Data entries

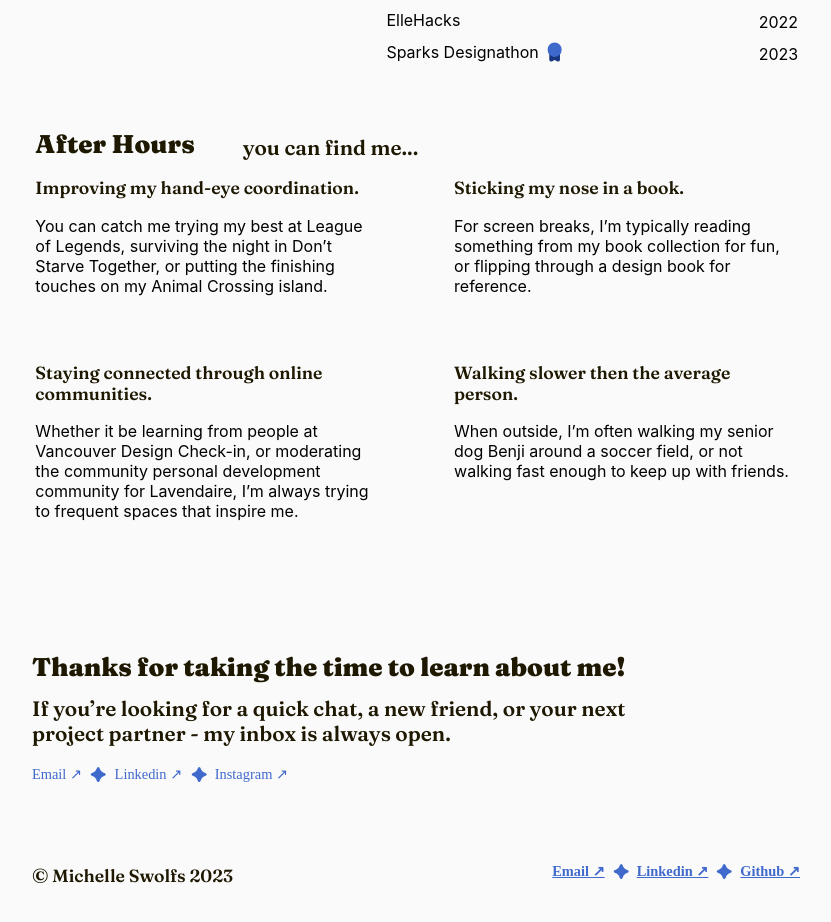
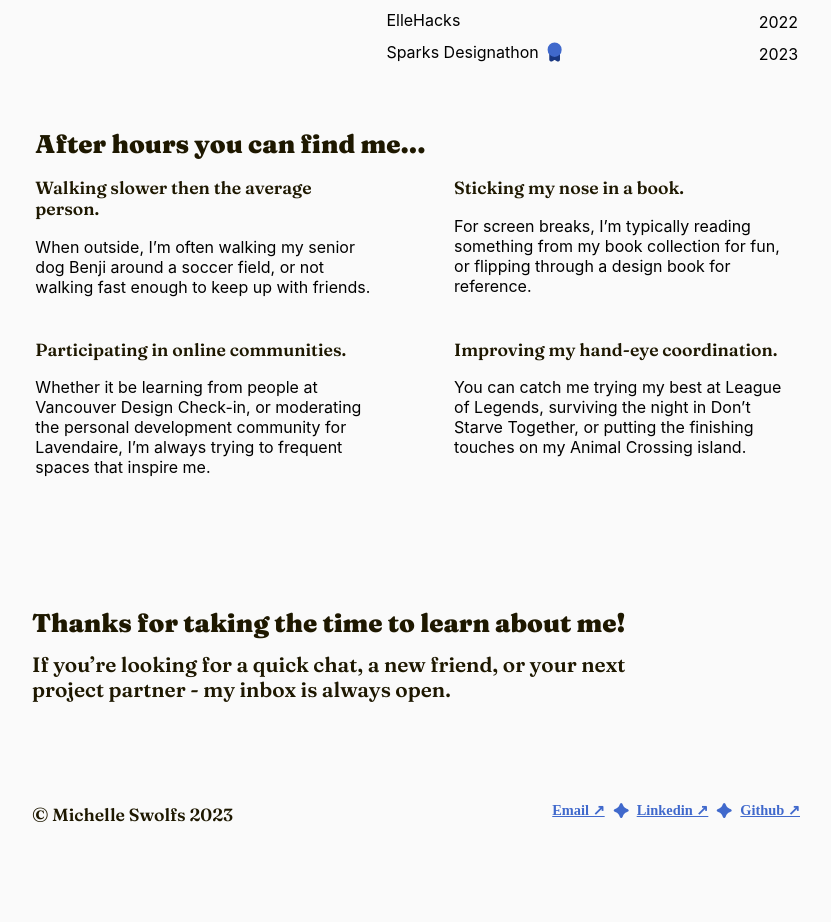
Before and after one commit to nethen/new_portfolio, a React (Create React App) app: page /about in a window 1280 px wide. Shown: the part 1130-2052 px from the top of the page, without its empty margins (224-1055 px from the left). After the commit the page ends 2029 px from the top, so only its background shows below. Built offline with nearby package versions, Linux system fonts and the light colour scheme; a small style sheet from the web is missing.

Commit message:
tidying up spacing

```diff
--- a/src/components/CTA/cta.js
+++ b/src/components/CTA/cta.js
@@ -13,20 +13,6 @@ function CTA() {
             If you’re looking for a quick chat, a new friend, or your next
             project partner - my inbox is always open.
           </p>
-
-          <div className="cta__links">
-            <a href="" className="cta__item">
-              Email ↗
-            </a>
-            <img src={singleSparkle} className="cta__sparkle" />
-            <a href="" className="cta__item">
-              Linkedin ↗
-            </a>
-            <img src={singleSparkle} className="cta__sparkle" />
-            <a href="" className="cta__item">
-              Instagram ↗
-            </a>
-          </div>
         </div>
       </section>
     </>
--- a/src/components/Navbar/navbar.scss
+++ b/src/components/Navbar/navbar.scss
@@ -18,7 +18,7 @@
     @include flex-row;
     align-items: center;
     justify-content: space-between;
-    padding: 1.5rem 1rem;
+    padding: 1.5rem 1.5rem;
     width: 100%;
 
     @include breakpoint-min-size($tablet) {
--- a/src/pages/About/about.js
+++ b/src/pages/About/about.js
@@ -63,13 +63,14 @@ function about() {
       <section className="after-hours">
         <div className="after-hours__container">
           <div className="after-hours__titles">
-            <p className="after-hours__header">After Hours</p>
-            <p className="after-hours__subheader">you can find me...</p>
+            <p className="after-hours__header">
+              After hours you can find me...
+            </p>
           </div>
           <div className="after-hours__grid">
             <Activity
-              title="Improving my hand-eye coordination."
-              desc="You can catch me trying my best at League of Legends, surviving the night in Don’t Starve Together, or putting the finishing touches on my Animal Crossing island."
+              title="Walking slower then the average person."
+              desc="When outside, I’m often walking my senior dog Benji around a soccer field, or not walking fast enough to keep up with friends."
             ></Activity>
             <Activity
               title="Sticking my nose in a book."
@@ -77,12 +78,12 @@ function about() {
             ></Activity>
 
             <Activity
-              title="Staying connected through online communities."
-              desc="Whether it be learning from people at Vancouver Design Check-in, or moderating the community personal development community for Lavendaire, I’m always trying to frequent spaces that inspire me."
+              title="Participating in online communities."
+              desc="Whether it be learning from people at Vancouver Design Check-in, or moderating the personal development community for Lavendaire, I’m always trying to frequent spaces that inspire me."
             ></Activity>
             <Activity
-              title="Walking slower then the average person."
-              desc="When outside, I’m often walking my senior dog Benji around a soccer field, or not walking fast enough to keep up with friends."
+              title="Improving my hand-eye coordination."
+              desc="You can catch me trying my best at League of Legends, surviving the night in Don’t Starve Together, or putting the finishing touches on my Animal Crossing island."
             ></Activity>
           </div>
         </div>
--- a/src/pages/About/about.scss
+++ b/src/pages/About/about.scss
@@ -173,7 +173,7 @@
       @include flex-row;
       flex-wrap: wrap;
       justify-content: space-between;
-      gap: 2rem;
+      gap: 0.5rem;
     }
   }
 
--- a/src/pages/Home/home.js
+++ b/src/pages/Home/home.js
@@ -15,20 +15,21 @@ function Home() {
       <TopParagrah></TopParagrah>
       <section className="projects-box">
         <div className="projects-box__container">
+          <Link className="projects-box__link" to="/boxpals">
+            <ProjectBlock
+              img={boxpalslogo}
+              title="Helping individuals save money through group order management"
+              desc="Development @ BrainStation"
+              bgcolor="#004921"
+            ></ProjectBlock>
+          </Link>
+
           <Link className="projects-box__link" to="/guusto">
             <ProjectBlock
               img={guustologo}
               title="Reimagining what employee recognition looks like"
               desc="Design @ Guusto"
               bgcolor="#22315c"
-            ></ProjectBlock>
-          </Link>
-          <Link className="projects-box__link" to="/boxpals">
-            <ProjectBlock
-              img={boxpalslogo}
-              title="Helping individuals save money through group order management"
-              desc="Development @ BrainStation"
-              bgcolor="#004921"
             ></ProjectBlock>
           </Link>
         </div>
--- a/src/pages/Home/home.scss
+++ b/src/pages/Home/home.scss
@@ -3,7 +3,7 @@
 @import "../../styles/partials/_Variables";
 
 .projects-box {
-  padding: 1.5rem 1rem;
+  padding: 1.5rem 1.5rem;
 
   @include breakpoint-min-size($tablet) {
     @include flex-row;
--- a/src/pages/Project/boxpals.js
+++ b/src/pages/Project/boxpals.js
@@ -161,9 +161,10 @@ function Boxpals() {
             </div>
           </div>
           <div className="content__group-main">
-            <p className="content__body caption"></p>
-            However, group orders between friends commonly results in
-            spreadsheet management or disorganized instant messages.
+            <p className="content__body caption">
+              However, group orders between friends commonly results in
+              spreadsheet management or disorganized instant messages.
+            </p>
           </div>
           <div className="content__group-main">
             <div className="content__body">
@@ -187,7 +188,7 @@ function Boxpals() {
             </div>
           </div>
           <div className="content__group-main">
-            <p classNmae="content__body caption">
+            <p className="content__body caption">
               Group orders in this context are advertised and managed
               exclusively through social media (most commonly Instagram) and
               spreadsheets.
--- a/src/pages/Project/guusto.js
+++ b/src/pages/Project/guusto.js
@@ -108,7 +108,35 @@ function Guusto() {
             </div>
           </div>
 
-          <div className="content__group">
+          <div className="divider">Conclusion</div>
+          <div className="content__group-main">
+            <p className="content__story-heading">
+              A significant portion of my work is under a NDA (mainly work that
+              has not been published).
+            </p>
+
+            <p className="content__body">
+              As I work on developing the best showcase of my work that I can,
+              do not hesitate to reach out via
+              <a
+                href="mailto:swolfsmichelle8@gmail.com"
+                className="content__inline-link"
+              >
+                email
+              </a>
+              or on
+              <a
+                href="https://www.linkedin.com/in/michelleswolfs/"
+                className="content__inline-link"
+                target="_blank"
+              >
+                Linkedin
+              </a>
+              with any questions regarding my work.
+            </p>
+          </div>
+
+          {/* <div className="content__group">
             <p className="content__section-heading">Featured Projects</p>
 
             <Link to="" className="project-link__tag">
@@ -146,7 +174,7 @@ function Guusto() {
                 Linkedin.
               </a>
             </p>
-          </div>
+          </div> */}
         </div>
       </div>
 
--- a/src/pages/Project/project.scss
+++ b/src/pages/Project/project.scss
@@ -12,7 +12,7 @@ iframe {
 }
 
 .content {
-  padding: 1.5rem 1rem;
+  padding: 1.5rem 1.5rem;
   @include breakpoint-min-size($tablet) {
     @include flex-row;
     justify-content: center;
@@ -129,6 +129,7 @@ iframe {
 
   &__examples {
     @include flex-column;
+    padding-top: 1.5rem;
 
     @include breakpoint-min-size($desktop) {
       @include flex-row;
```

### ABOUT THIS TASK
Except for the pictures, give the data again word for word.

### WRITTEN SOLUTION
Before and after one commit to nethen/new_portfolio, a React (Create React App) app: page /about in a window 1280 px wide. Shown: the part 1130-2052 px from the top of the page, without its empty margins (224-1055 px from the left). After the commit the page ends 2029 px from the top, so only its background shows below. Built offline with nearby package versions, Linux system fonts and the light colour scheme; a small style sheet from the web is missing.

Commit message:
tidying up spacing

```diff
--- a/src/components/CTA/cta.js
+++ b/src/components/CTA/cta.js
@@ -13,20 +13,6 @@ function CTA() {
             If you’re looking for a quick chat, a new friend, or your next
             project partner - my inbox is always open.
           </p>
-
-          <div className="cta__links">
-            <a href="" className="cta__item">
-              Email ↗
-            </a>
-            <img src={singleSparkle} className="cta__sparkle" />
-            <a href="" className="cta__item">
-              Linkedin ↗
-            </a>
-            <img src={singleSparkle} className="cta__sparkle" />
-            <a href="" className="cta__item">
-              Instagram ↗
-            </a>
-          </div>
         </div>
       </section>
     </>
--- a/src/components/Navbar/navbar.scss
+++ b/src/components/Navbar/navbar.scss
@@ -18,7 +18,7 @@
     @include flex-row;
     align-items: center;
     justify-content: space-between;
-    padding: 1.5rem 1rem;
+    padding: 1.5rem 1.5rem;
     width: 100%;
 
     @include breakpoint-min-size($tablet) {
--- a/src/pages/About/about.js
+++ b/src/pages/About/about.js
@@ -63,13 +63,14 @@ function about() {
       <section className="after-hours">
         <div className="after-hours__container">
           <div className="after-hours__titles">
-            <p className="after-hours__header">After Hours</p>
-            <p className="after-hours__subheader">you can find me...</p>
+            <p className="after-hours__header">
+              After hours you can find me...
+            </p>
           </div>
           <div className="after-hours__grid">
             <Activity
-              title="Improving my hand-eye coordination."
-              desc="You can catch me trying my best at League of Legends, surviving the night in Don’t Starve Together, or putting the finishing touches on my Animal Crossing island."
+              title="Walking slower then the average person."
+              desc="When outside, I’m often walking my senior dog Benji around a soccer field, or not walking fast enough to keep up with friends."
             ></Activity>
             <Activity
               title="Sticking my nose in a book."
@@ -77,12 +78,12 @@ function about() {
             ></Activity>
 
             <Activity
-              title="Staying connected through online communities."
-              desc="Whether it be learning from people at Vancouver Design Check-in, or moderating the community personal development community for Lavendaire, I’m always trying to frequent spaces that inspire me."
+              title="Participating in online communities."
+              desc="Whether it be learning from people at Vancouver Design Check-in, or moderating the personal development community for Lavendaire, I’m always trying to frequent spaces that inspire me."
             ></Activity>
             <Activity
-              title="Walking slower then the average person."
-              desc="When outside, I’m often walking my senior dog Benji around a soccer field, or not walking fast enough to keep up with friends."
+              title="Improving my hand-eye coordination."
+              desc="You can catch me trying my best at League of Legends, surviving the night in Don’t Starve Together, or putting the finishing touches on my Animal Crossing island."
             ></Activity>
           </div>
         </div>
--- a/src/pages/About/about.scss
+++ b/src/pages/About/about.scss
@@ -173,7 +173,7 @@
       @include flex-row;
       flex-wrap: wrap;
       justify-content: space-between;
-      gap: 2rem;
+      gap: 0.5rem;
     }
   }
 
--- a/src/pages/Home/home.js
+++ b/src/pages/Home/home.js
@@ -15,20 +15,21 @@ function Home() {
       <TopParagrah></TopParagrah>
       <section className="projects-box">
         <div className="projects-box__container">
+          <Link className="projects-box__link" to="/boxpals">
+            <ProjectBlock
+              img={boxpalslogo}
+              title="Helping individuals save money through group order management"
+              desc="Development @ BrainStation"
+              bgcolor="#004921"
+            ></ProjectBlock>
+          </Link>
+
           <Link className="projects-box__link" to="/guusto">
             <ProjectBlock
               img={guustologo}
               title="Reimagining what employee recognition looks like"
               desc="Design @ Guusto"
               bgcolor="#22315c"
-            ></ProjectBlock>
-          </Link>
-          <Link className="projects-box__link" to="/boxpals">
-            <ProjectBlock
-              img={boxpalslogo}
-              title="Helping individuals save money through group order management"
-              desc="Development @ BrainStation"
-              bgcolor="#004921"
             ></ProjectBlock>
           </Link>
         </div>
--- a/src/pages/Home/home.scss
+++ b/src/pages/Home/home.scss
@@ -3,7 +3,7 @@
 @import "../../styles/partials/_Variables";
 
 .projects-box {
-  padding: 1.5rem 1rem;
+  padding: 1.5rem 1.5rem;
 
   @include breakpoint-min-size($tablet) {
     @include flex-row;
--- a/src/pages/Project/boxpals.js
+++ b/src/pages/Project/boxpals.js
@@ -161,9 +161,10 @@ function Boxpals() {
             </div>
           </div>
           <div className="content__group-main">
-            <p className="content__body caption"></p>
-            However, group orders between friends commonly results in
-            spreadsheet management or disorganized instant messages.
+            <p className="content__body caption">
+              However, group orders between friends commonly results in
+              spreadsheet management or disorganized instant messages.
+            </p>
           </div>
           <div className="content__group-main">
             <div className="content__body">
@@ -187,7 +188,7 @@ function Boxpals() {
             </div>
           </div>
           <div className="content__group-main">
-            <p classNmae="content__body caption">
+            <p className="content__body caption">
               Group orders in this context are advertised and managed
               exclusively through social media (most commonly Instagram) and
               spreadsheets.
--- a/src/pages/Project/guusto.js
+++ b/src/pages/Project/guusto.js
@@ -108,7 +108,35 @@ function Guusto() {
             </div>
           </div>
 
-          <div className="content__group">
+          <div className="divider">Conclusion</div>
+          <div className="content__group-main">
+            <p className="content__story-heading">
+              A significant portion of my work is under a NDA (mainly work that
+              has not been published).
+            </p>
+
+            <p className="content__body">
+              As I work on developing the best showcase of my work that I can,
+              do not hesitate to reach out via
+              <a
+                href="mailto:swolfsmichelle8@gmail.com"
+                className="content__inline-link"
+              >
+                email
+              </a>
+              or on
+              <a
+                href="https://www.linkedin.com/in/michelleswolfs/"
+                className="content__inline-link"
+                target="_blank"
+              >
+                Linkedin
+              </a>
+              with any questions regarding my work.
+            </p>
+          </div>
+
+          {/* <div className="content__group">
             <p className="content__section-heading">Featured Projects</p>
 
             <Link to="" className="project-link__tag">
@@ -146,7 +174,7 @@ function Guusto() {
                 Linkedin.
               </a>
             </p>
-          </div>
+          </div> */}
         </div>
       </div>
 
--- a/src/pages/Project/project.scss
+++ b/src/pages/Project/project.scss
@@ -12,7 +12,7 @@ iframe {
 }
 
 .content {
-  padding: 1.5rem 1rem;
+  padding: 1.5rem 1.5rem;
   @include breakpoint-min-size($tablet) {
     @include flex-row;
     justify-content: center;
@@ -129,6 +129,7 @@ iframe {
 
   &__examples {
     @include flex-column;
+    padding-top: 1.5rem;
 
     @include breakpoint-min-size($desktop) {
       @include flex-row;
```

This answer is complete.